▶ **What is being asked**:
Look through the records below for the word "USDC". Report how many lines have it, and only that number.

▶ **Data extract**:
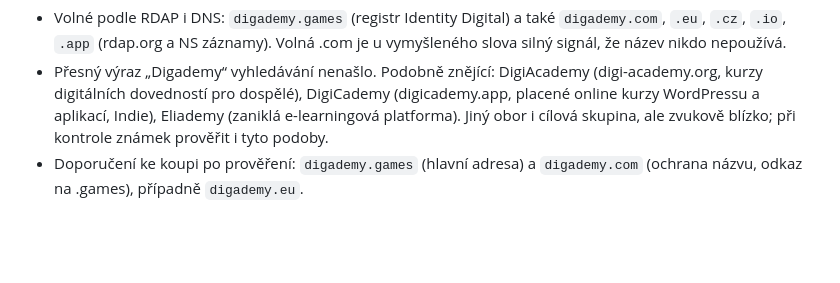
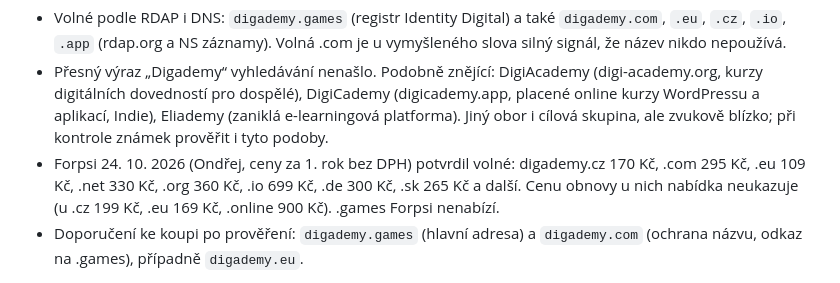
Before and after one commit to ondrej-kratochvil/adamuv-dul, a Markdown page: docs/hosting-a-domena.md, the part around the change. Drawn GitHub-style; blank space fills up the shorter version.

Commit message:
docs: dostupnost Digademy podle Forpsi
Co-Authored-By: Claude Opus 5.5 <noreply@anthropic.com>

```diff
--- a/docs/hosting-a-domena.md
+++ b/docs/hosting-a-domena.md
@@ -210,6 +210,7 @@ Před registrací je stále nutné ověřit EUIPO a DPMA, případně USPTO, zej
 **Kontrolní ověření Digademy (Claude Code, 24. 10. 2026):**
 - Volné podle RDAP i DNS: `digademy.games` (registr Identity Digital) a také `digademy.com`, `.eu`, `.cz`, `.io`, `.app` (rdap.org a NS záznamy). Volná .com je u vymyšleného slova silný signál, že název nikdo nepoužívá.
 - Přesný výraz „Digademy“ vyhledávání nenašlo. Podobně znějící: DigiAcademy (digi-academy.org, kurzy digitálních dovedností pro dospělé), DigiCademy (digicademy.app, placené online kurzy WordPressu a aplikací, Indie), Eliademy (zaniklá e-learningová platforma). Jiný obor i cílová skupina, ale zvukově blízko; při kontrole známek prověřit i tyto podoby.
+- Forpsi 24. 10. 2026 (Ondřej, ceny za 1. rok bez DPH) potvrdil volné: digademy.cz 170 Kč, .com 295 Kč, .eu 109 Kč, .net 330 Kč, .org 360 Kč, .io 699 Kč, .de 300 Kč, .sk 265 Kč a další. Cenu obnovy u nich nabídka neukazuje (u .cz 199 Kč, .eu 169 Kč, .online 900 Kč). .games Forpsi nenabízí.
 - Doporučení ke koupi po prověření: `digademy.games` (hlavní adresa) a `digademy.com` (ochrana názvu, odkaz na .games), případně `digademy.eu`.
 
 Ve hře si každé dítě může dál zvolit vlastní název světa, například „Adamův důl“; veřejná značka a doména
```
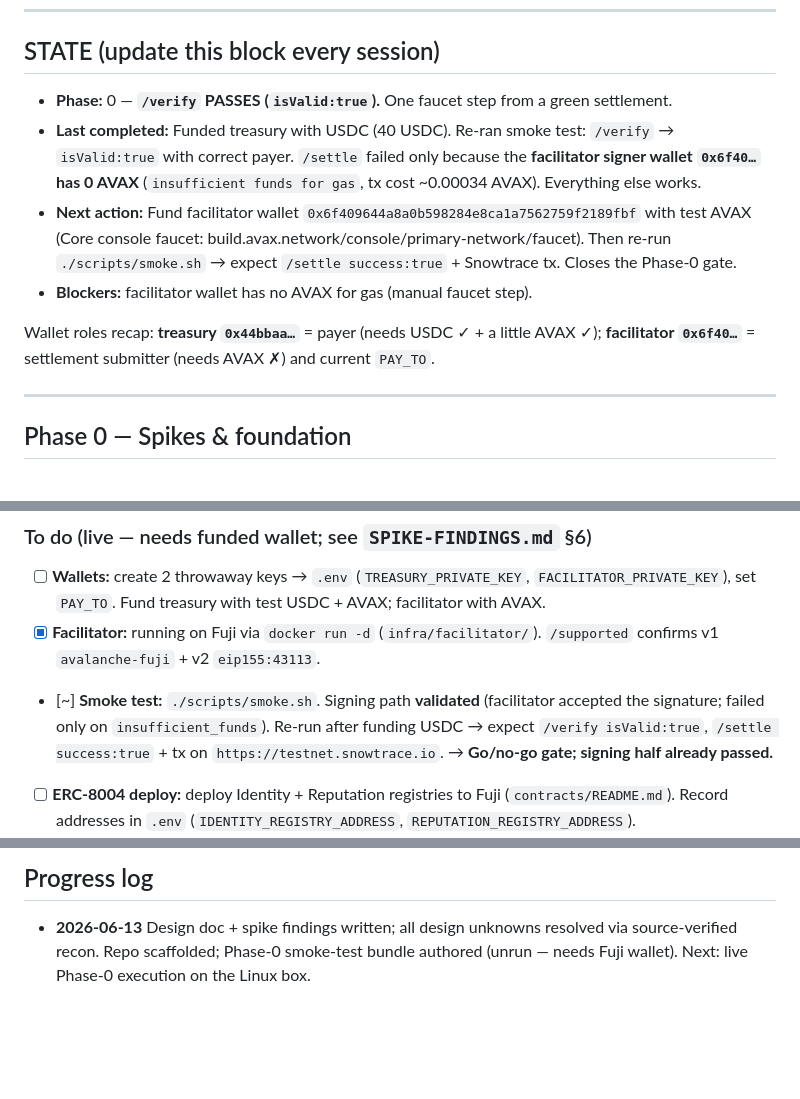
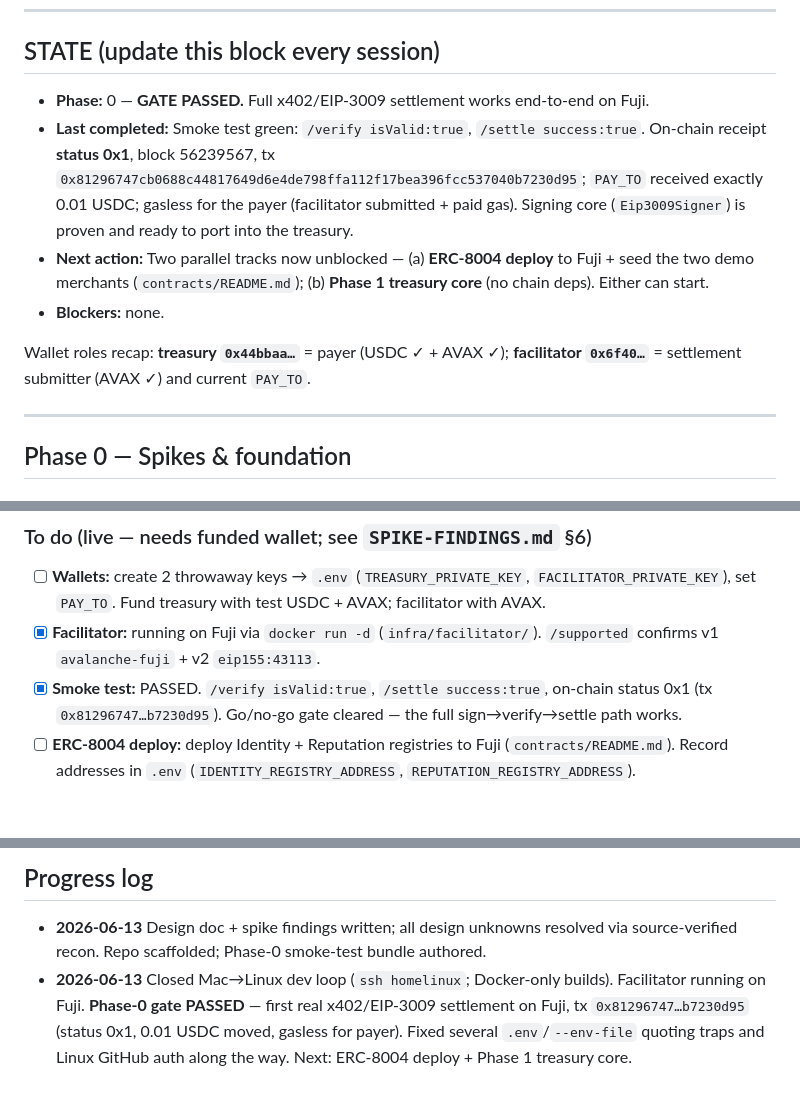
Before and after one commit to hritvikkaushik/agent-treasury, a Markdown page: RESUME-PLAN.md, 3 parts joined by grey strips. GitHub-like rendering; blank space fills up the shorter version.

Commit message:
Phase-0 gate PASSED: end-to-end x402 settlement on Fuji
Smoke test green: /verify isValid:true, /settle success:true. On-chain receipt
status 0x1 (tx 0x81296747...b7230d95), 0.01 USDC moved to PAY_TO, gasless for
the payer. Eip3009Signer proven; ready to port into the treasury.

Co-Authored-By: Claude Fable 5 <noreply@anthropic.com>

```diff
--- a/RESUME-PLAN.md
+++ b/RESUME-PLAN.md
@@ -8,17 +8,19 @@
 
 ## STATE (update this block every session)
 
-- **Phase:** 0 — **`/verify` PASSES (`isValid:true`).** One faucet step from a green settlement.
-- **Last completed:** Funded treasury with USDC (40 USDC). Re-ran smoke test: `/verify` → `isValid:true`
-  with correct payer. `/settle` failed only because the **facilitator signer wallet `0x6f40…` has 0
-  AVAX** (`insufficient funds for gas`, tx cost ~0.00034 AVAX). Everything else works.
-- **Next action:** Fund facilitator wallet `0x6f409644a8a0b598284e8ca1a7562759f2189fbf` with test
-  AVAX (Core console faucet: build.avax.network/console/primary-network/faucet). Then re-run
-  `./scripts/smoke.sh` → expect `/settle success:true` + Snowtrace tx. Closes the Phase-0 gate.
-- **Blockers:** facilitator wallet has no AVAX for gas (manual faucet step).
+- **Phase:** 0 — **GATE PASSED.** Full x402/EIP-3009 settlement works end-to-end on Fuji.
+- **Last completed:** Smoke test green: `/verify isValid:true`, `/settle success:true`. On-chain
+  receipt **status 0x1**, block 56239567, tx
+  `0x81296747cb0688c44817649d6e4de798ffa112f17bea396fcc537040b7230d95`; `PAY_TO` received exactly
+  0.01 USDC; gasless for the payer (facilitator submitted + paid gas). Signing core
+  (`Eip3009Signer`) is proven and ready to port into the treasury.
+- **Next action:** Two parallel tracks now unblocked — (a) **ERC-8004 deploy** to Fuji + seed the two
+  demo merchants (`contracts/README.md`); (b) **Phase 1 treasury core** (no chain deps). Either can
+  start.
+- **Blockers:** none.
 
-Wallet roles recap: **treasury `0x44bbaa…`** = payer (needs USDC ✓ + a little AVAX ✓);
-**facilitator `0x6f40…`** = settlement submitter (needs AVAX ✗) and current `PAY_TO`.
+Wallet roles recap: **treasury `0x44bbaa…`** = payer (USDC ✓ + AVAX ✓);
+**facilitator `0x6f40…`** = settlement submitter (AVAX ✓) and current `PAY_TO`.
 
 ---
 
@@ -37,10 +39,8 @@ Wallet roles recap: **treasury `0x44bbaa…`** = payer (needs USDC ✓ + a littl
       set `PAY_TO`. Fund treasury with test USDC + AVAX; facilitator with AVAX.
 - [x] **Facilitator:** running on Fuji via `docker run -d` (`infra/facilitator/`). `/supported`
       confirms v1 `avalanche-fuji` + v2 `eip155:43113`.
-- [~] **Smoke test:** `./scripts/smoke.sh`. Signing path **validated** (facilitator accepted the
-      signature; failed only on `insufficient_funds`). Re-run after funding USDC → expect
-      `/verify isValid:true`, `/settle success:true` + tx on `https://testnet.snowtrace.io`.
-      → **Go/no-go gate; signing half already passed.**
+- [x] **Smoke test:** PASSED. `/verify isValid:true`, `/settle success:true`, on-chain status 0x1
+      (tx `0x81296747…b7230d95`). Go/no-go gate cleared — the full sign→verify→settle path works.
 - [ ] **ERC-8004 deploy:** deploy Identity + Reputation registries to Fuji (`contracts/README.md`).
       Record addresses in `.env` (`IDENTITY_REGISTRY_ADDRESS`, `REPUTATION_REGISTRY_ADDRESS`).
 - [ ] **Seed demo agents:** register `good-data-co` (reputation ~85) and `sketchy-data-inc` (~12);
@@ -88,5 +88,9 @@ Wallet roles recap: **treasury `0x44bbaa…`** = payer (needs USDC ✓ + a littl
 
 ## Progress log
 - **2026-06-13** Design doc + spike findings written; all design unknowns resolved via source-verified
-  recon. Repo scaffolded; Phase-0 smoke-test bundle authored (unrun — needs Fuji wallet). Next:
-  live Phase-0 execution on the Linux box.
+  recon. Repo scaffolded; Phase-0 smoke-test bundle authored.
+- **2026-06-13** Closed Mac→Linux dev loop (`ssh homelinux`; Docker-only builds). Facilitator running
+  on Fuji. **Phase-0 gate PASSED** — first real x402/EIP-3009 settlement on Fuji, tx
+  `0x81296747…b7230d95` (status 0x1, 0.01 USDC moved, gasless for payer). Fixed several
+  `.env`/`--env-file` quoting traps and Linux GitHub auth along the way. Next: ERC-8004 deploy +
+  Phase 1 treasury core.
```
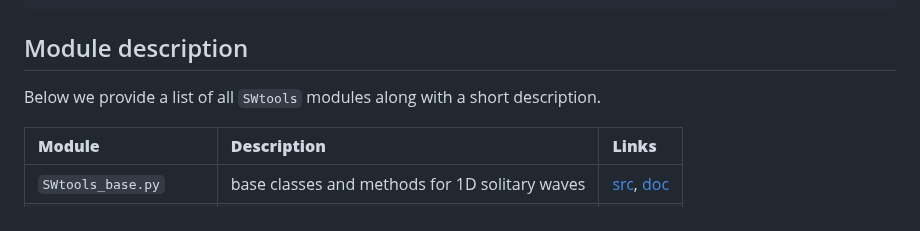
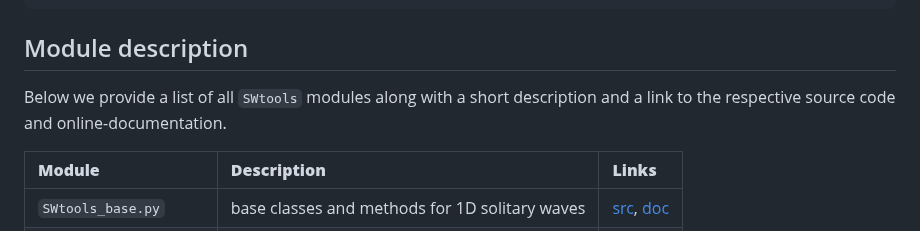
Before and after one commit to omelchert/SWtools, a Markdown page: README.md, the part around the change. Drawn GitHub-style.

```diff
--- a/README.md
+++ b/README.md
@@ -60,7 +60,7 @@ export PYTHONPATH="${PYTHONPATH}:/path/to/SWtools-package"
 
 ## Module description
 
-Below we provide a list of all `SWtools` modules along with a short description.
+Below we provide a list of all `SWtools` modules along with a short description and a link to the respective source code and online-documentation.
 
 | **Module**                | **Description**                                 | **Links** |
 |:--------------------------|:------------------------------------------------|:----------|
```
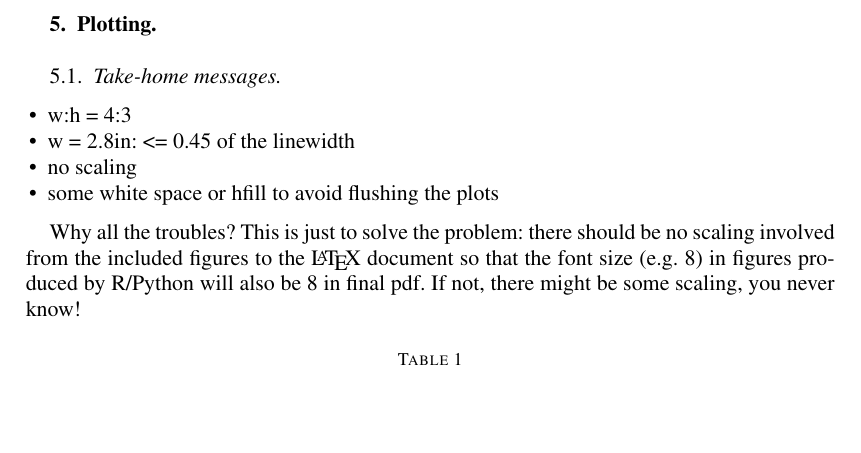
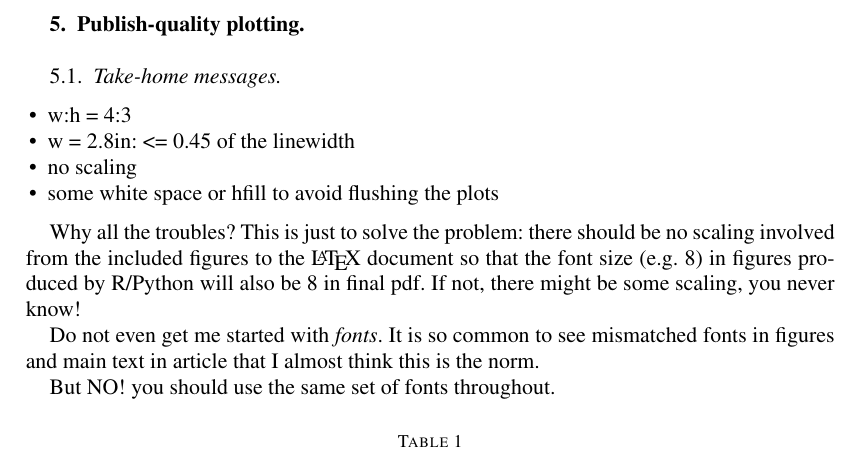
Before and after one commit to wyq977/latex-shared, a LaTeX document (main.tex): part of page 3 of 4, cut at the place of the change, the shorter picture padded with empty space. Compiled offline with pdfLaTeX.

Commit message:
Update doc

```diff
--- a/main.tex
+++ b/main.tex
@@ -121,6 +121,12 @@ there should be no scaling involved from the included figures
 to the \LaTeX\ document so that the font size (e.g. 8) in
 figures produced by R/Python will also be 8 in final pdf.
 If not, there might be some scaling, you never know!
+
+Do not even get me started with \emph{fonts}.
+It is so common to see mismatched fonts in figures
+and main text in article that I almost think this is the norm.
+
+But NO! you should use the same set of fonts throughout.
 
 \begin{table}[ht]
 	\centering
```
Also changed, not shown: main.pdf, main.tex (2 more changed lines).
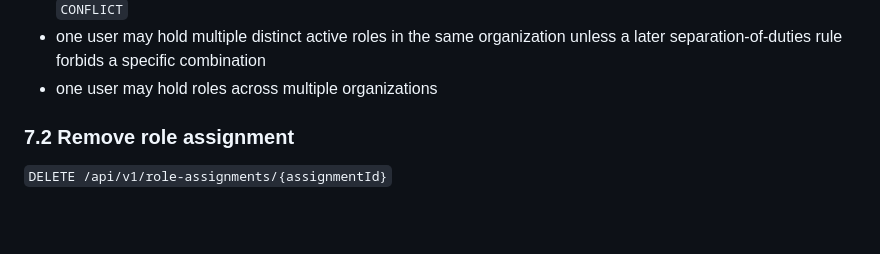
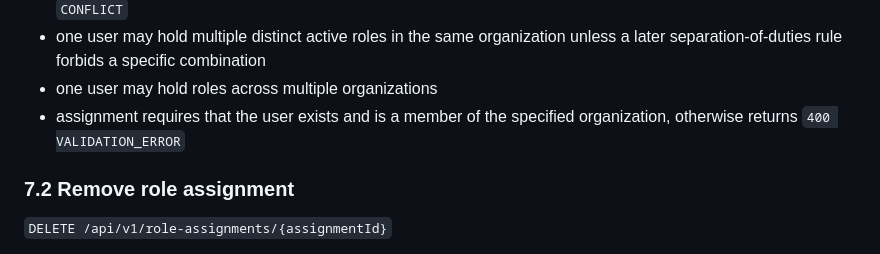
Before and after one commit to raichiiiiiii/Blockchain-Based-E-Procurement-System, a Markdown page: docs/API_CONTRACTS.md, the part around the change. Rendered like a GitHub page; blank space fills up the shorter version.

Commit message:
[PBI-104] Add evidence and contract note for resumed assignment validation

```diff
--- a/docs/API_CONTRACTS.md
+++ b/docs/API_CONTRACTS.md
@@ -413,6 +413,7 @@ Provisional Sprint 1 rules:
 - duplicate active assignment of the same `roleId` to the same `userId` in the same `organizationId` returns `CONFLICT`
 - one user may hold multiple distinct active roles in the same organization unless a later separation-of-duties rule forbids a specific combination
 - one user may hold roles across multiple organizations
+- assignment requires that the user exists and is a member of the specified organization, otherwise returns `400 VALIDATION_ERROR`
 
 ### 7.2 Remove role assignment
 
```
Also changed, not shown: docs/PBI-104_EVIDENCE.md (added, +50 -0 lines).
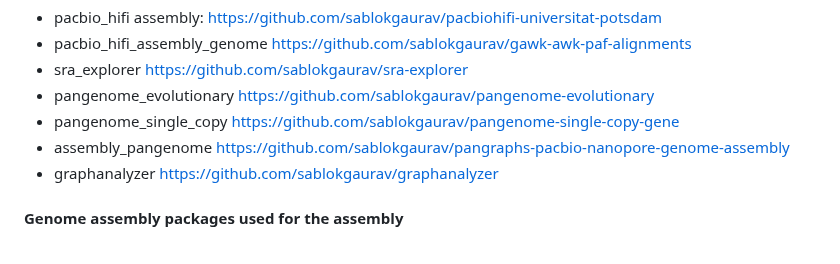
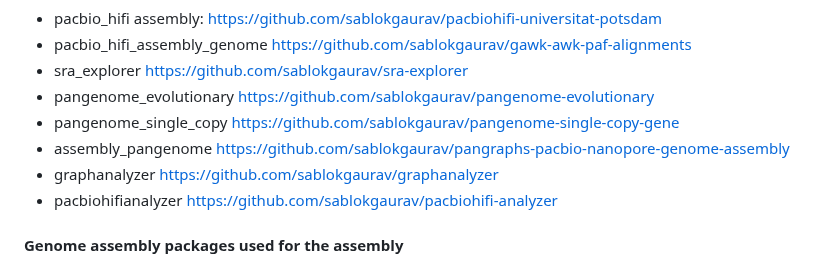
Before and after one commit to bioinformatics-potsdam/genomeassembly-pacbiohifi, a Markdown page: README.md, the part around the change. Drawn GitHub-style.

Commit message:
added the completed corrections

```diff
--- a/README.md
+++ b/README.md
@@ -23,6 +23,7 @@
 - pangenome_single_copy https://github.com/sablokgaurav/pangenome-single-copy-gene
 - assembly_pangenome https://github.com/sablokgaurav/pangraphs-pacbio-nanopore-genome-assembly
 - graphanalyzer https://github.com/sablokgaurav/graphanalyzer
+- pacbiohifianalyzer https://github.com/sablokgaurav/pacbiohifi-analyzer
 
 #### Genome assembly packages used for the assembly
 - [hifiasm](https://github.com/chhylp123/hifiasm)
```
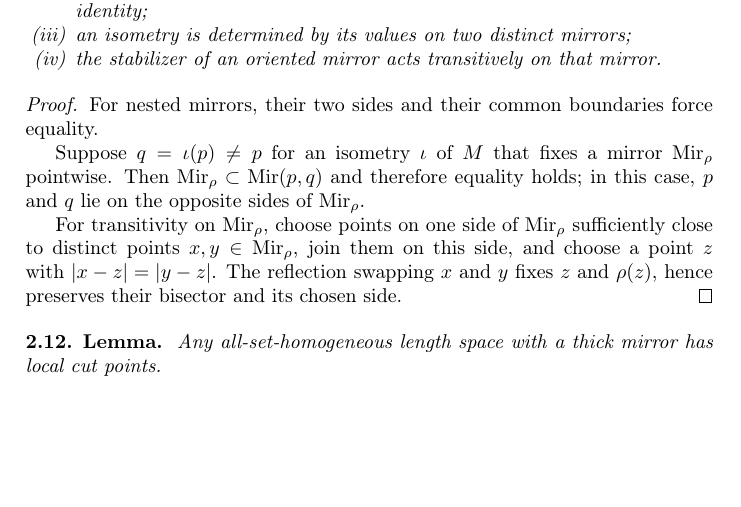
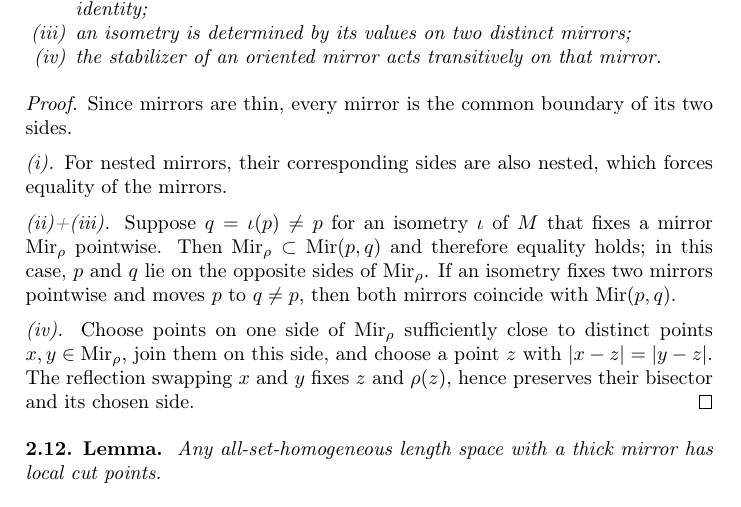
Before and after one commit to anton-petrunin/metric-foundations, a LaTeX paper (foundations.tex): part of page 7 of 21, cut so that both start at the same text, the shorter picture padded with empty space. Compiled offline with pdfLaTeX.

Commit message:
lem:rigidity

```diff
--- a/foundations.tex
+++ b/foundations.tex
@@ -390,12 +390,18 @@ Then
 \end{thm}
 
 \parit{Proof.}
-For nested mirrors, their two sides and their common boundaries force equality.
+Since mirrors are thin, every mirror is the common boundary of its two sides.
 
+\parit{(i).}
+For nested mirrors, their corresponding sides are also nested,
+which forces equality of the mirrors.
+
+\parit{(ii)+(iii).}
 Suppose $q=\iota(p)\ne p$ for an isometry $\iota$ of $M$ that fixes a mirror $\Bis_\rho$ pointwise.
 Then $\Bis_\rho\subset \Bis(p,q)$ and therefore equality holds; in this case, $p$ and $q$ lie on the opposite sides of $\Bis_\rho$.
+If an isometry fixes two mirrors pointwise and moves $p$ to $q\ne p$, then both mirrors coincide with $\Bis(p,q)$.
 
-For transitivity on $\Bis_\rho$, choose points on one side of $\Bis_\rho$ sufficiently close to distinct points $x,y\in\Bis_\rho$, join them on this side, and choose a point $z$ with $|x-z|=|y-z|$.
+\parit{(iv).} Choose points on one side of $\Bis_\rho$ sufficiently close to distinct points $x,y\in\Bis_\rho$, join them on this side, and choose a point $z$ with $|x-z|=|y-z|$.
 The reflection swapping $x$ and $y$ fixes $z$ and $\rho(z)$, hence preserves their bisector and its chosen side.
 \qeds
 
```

▶ **Your response**:
10